While classical endoscopy only allows the mucosa to be observed, through the ultrasound transducer placed inside the lumen, echoendoscopy allows all the layers of the wall of the digestive tract, and any pathology found there, to be examined.
High Digestive EUS can be used to diagnose conditions of the oesophagus, stomach and duodenum, also allowing adjacent organs such as the gallbladder, the bile ducts and the pancreas, to be examined.
Why is Endoscopic Ultrasound necessary?
Endoscopic Ultrasound has important implications in the diagnostic approach and treatment of various clinical situations, being today considered an indispensable technique in all advanced endoscopy centres.
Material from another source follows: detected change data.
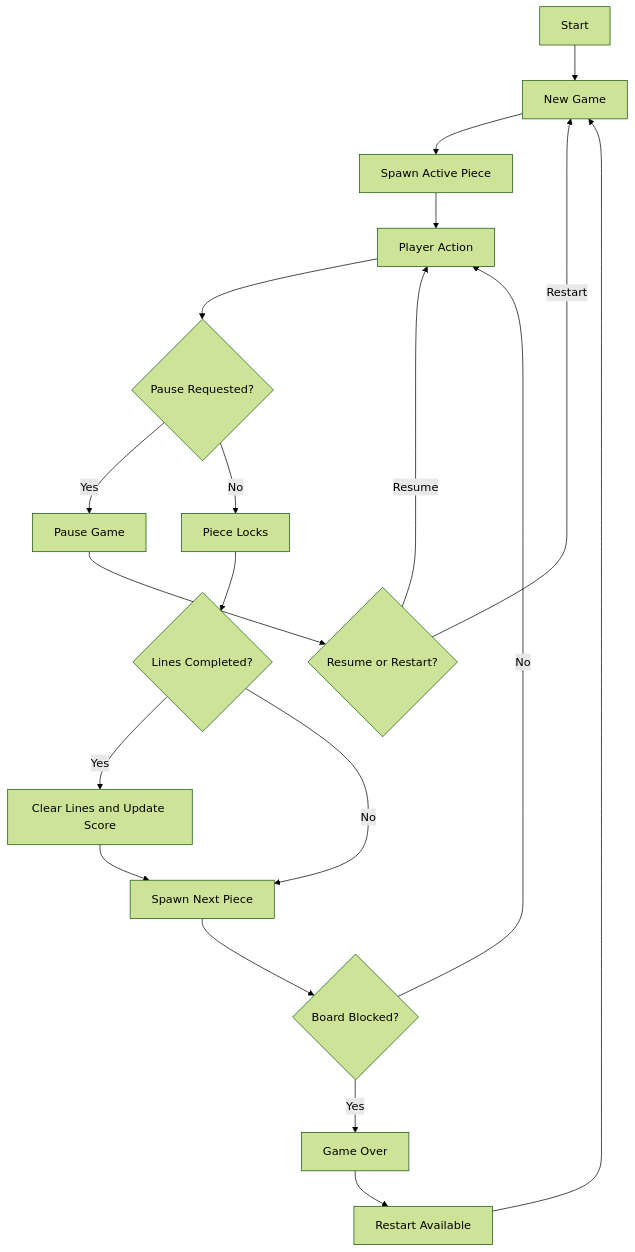
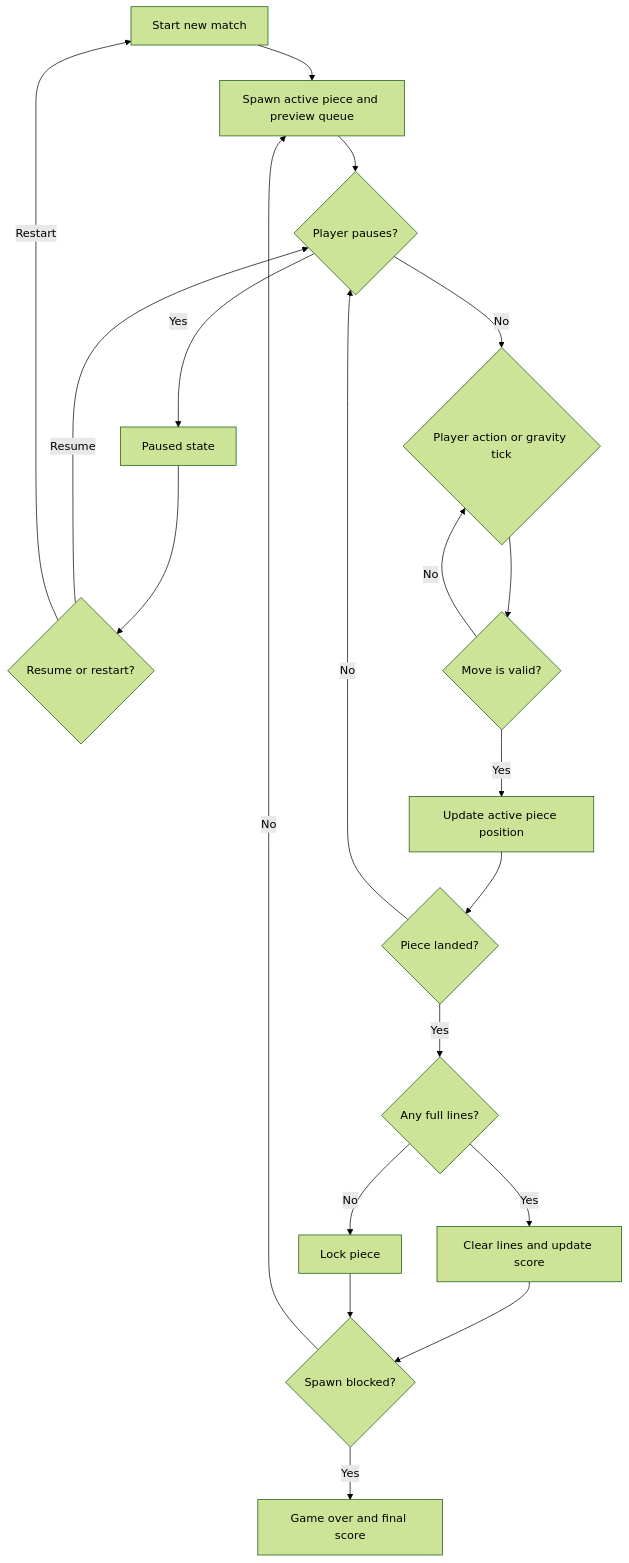
One commit to aborczuk/app-foundation changed the diagram in specs/028-tetris/spec.md. Above: the diagram before and after it, drawn with Mermaid (forest theme). The commit also changed other lines of this file and 3 other files, not shown here.

````diff
--- a/specs/028-tetris/spec.md
+++ b/specs/028-tetris/spec.md
@@ -88,21 +74,22 @@
 ```mermaid
 flowchart TD
-    A[Start] --> B[New Game]
-    B --> C[Spawn Active Piece]
-    C --> D[Player Action]
-    D --> E{Pause Requested?}
-    E -- Yes --> F[Pause Game]
-    F --> G{Resume or Restart?}
-    G -- Resume --> D
-    G -- Restart --> B
-    E -- No --> H[Piece Locks]
-    H --> I{Lines Completed?}
-    I -- Yes --> J[Clear Lines and Update Score]
-    I -- No --> K[Spawn Next Piece]
+    A[Start new match] --> B[Spawn active piece and preview queue]
+    B --> C{Player pauses?}
+    C -- Yes --> P[Paused state]
+    P --> R{Resume or restart?}
+    R -- Resume --> C
+    R -- Restart --> A
+    C -- No --> D{Player action or gravity tick}
+    D --> E{Move is valid?}
+    E -- No --> D
+    E -- Yes --> F[Update active piece position]
+    F --> G{Piece landed?}
+    G -- No --> C
+    G -- Yes --> H{Any full lines?}
+    H -- Yes --> I[Clear lines and update score]
+    H -- No --> J[Lock piece]
+    I --> K{Spawn blocked?}
     J --> K
-    K --> L{Board Blocked?}
-    L -- Yes --> M[Game Over]
-    L -- No --> D
-    M --> N[Restart Available]
-    N --> B
+    K -- Yes --> L[Game over and final score]
+    K -- No --> B
 ```
````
Usually, an Endoscopic Ultrasound is requested following endoscopic examinations and/or previous imaging, with the aim of clarifying the findings of these examinations or complementing investigations. Among the most common indications for this examination is the staging of tumours of the digestive system, the evaluation of subepithelial lesions of the gut wall and evaluation of biliary and pancreatic diseases.
For example, Endoscopic Ultrasound allows the extent of the spread of certain tumours of the digestive tract or respiratory tract to be determined, by accurately assessing the depth of tumour invasion into the wall and whether there is already spread to nearby lymph nodes or nearby vital structures, such as major blood vessels.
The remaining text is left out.